(Image comparison data)
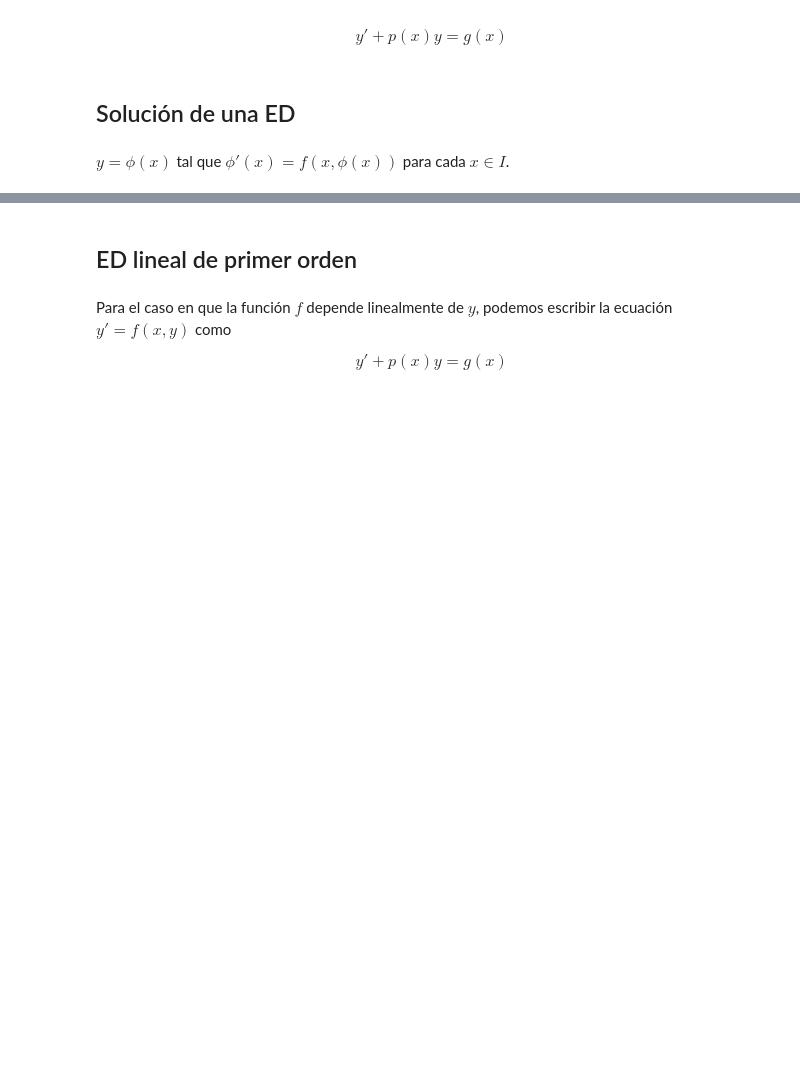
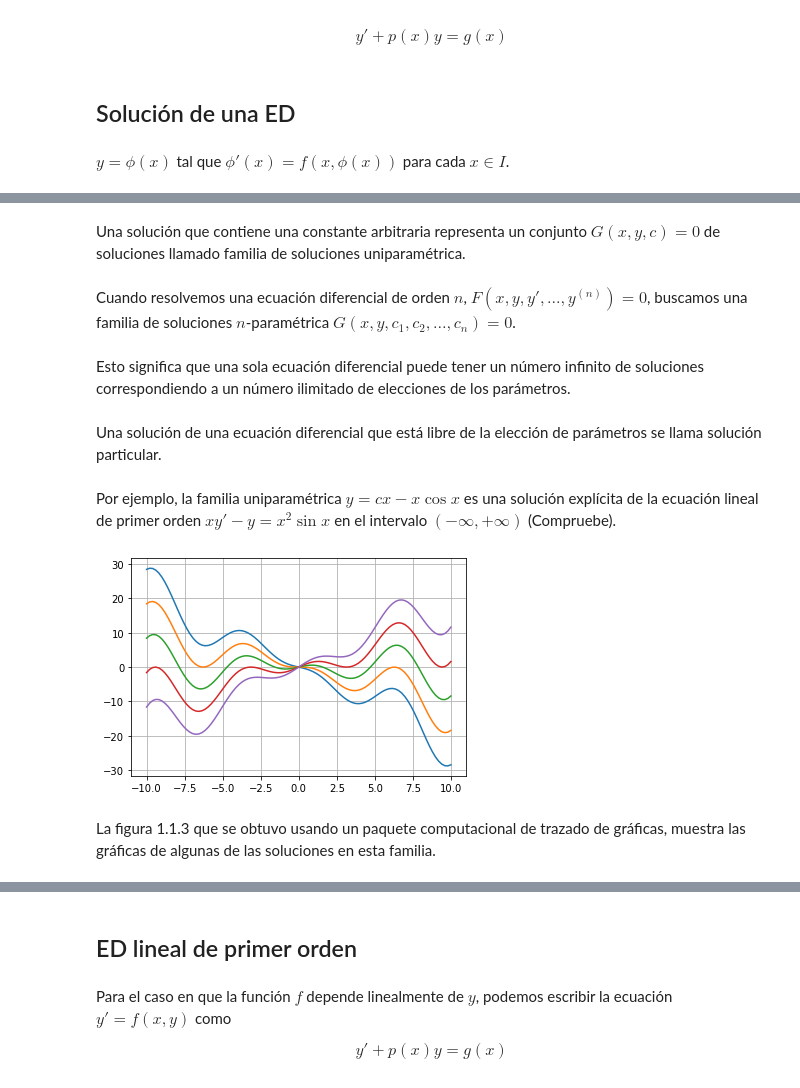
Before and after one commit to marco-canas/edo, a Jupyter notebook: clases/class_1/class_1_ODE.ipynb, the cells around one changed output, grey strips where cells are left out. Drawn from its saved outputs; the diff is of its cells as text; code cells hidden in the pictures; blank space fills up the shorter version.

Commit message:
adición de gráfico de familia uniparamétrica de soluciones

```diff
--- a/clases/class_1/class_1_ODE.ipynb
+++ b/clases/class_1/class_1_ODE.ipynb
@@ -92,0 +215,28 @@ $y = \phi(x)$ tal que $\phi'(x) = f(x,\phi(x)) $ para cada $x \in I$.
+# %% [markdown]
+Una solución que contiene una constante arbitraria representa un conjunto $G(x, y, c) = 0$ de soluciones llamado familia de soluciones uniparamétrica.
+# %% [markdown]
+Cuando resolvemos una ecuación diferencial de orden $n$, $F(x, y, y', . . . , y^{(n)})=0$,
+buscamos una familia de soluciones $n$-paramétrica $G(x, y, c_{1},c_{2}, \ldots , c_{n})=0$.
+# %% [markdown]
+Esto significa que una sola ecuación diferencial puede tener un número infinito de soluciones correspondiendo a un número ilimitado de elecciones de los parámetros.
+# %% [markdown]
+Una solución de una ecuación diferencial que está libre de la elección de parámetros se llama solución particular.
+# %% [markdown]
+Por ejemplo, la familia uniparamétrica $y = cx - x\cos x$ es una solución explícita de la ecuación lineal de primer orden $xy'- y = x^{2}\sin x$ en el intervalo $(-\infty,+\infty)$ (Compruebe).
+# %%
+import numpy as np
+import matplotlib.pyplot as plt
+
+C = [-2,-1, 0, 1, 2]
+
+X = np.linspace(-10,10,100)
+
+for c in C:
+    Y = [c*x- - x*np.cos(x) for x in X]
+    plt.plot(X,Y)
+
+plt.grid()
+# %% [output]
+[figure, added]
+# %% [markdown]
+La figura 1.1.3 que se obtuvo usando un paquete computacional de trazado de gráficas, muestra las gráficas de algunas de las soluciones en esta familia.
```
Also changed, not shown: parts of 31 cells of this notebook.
==
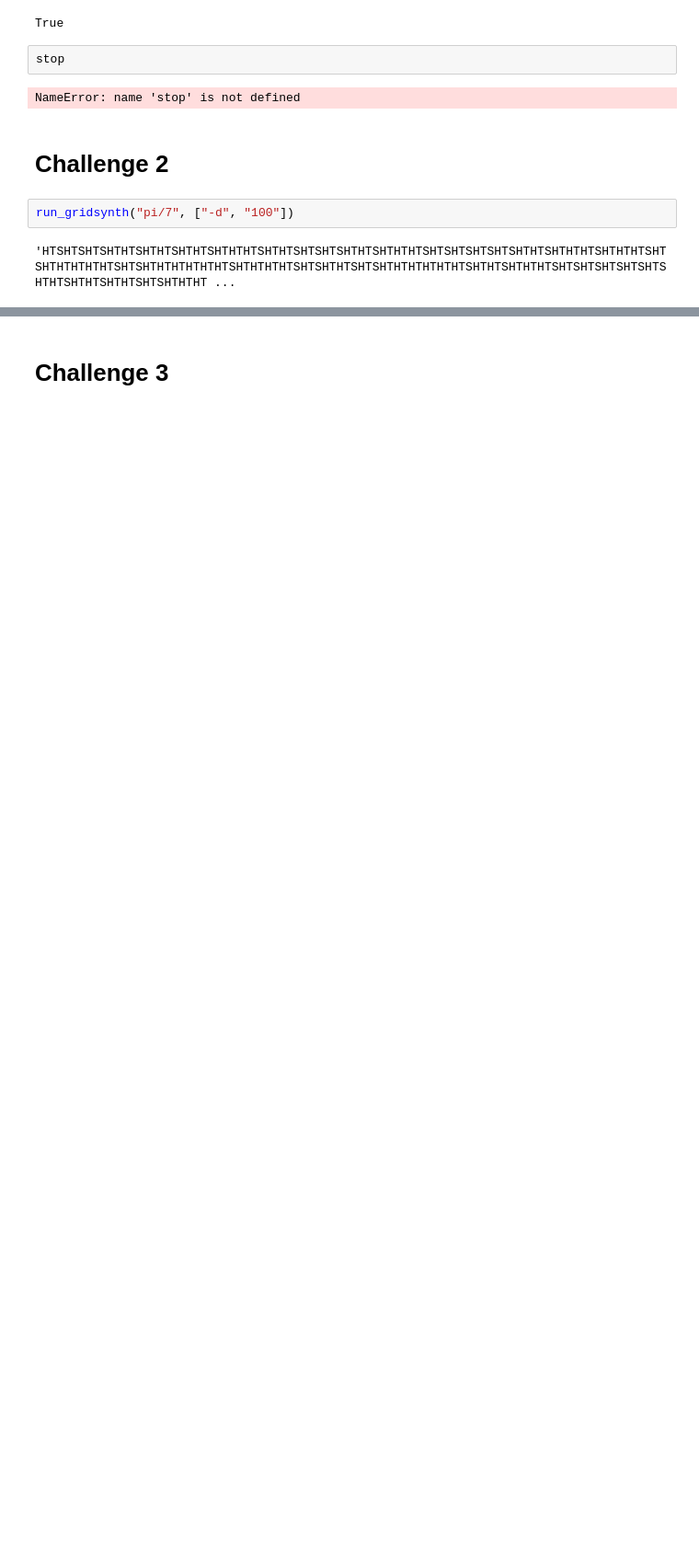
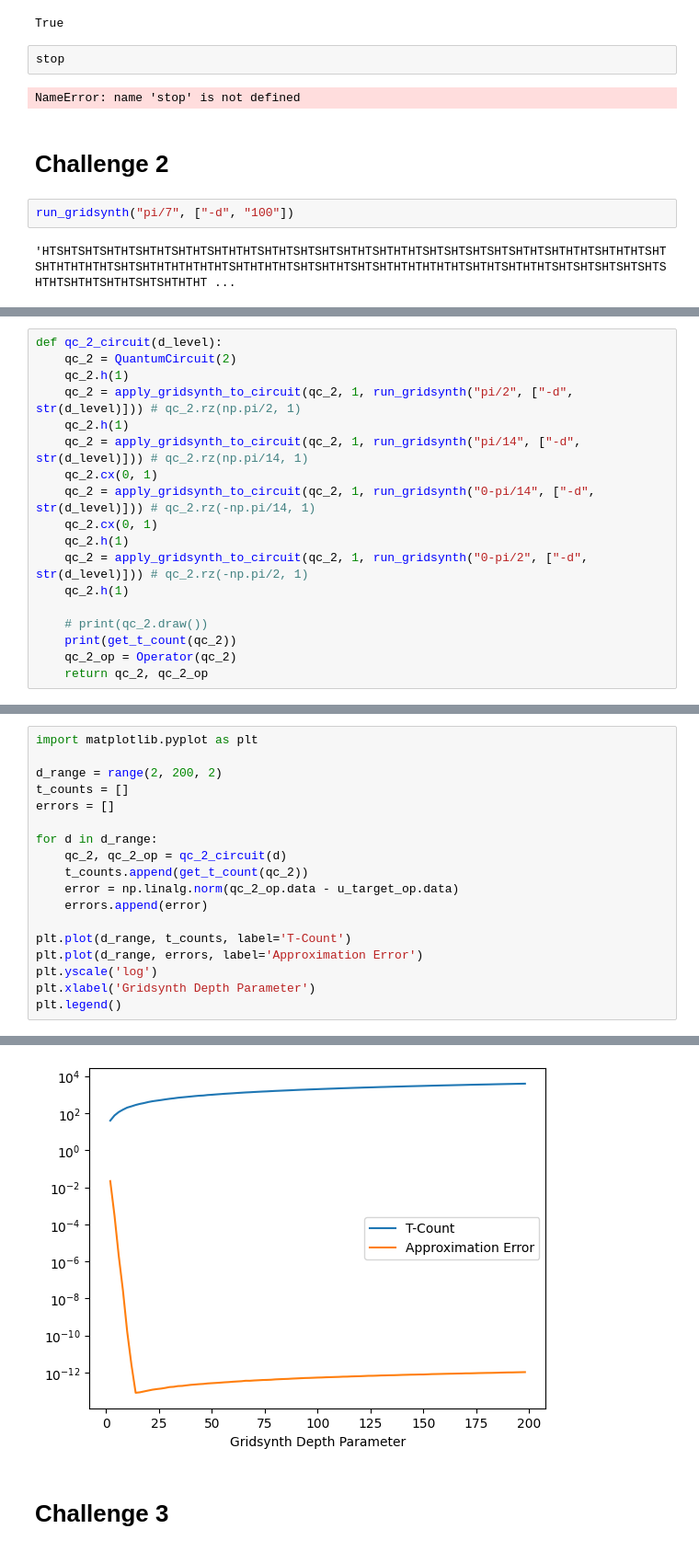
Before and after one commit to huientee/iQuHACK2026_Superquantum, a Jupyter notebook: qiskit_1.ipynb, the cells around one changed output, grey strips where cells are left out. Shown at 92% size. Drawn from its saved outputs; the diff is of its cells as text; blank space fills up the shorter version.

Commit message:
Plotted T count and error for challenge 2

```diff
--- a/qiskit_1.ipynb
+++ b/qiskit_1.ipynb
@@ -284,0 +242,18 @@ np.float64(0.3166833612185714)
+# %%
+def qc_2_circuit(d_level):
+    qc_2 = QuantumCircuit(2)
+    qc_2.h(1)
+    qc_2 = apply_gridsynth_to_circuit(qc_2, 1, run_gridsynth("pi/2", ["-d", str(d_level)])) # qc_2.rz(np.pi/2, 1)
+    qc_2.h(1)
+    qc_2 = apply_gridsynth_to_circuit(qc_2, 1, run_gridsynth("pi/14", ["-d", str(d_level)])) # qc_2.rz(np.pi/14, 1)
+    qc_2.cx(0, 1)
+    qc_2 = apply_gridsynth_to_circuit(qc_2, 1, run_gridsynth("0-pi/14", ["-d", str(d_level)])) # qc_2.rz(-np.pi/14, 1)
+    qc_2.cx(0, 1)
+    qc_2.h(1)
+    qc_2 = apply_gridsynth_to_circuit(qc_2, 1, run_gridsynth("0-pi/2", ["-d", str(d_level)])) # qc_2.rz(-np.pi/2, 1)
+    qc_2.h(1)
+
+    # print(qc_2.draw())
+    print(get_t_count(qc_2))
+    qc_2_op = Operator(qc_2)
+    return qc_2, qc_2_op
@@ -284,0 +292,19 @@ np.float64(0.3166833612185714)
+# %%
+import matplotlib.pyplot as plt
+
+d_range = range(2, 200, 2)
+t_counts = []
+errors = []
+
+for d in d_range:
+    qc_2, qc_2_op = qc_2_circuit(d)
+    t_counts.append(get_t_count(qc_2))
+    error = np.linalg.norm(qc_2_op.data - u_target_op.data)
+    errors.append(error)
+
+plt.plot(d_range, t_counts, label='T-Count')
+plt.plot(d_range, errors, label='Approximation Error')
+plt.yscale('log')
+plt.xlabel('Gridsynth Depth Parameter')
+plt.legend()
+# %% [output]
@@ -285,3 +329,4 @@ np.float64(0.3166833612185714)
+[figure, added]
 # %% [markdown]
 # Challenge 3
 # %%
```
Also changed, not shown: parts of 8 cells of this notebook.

■ **GOAL OF THE EXERCISE**
From the entries above, extract each line containing "append".

■ **EXERCISE OUTPUT**
+    t_counts.append(get_t_count(qc_2))
+    errors.append(error)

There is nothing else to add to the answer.